• **Directions**:
Repeat every record exactly.

============================================================

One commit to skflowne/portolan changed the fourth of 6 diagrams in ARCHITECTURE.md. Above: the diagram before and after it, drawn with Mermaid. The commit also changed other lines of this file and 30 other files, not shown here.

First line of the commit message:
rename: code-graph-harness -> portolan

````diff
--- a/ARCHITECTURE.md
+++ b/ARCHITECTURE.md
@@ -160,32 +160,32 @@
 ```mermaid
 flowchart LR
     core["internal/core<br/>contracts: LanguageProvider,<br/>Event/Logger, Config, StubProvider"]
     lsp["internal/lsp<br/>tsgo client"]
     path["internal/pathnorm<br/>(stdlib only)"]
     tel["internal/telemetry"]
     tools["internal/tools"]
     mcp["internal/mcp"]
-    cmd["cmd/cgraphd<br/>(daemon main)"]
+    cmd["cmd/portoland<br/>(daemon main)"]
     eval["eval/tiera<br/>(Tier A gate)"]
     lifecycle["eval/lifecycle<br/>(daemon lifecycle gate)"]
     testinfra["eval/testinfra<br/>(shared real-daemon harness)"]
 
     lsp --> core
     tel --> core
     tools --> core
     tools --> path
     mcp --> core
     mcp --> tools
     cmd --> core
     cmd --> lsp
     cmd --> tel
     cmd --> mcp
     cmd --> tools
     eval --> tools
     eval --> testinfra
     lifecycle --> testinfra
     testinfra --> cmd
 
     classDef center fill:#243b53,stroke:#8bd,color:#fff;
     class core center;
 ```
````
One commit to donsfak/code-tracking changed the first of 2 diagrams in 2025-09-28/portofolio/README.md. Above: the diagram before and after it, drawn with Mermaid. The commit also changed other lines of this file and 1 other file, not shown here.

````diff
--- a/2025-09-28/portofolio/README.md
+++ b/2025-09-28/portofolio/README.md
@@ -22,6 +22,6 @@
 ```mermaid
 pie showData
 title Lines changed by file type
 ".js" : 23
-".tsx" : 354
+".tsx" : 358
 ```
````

============================================================

• **Answer to this task**:
One commit to skflowne/portolan changed the fourth of 6 diagrams in ARCHITECTURE.md. Above: the diagram before and after it, drawn with Mermaid. The commit also changed other lines of this file and 30 other files, not shown here.

First line of the commit message:
rename: code-graph-harness -> portolan

````diff
--- a/ARCHITECTURE.md
+++ b/ARCHITECTURE.md
@@ -160,32 +160,32 @@
 ```mermaid
 flowchart LR
     core["internal/core<br/>contracts: LanguageProvider,<br/>Event/Logger, Config, StubProvider"]
     lsp["internal/lsp<br/>tsgo client"]
     path["internal/pathnorm<br/>(stdlib only)"]
     tel["internal/telemetry"]
     tools["internal/tools"]
     mcp["internal/mcp"]
-    cmd["cmd/cgraphd<br/>(daemon main)"]
+    cmd["cmd/portoland<br/>(daemon main)"]
     eval["eval/tiera<br/>(Tier A gate)"]
     lifecycle["eval/lifecycle<br/>(daemon lifecycle gate)"]
     testinfra["eval/testinfra<br/>(shared real-daemon harness)"]
 
     lsp --> core
     tel --> core
     tools --> core
     tools --> path
     mcp --> core
     mcp --> tools
     cmd --> core
     cmd --> lsp
     cmd --> tel
     cmd --> mcp
     cmd --> tools
     eval --> tools
     eval --> testinfra
     lifecycle --> testinfra
     testinfra --> cmd
 
     classDef center fill:#243b53,stroke:#8bd,color:#fff;
     class core center;
 ```
````
One commit to donsfak/code-tracking changed the first of 2 diagrams in 2025-09-28/portofolio/README.md. Above: the diagram before and after it, drawn with Mermaid. The commit also changed other lines of this file and 1 other file, not shown here.

````diff
--- a/2025-09-28/portofolio/README.md
+++ b/2025-09-28/portofolio/README.md
@@ -22,6 +22,6 @@
 ```mermaid
 pie showData
 title Lines changed by file type
 ".js" : 23
-".tsx" : 354
+".tsx" : 358
 ```
````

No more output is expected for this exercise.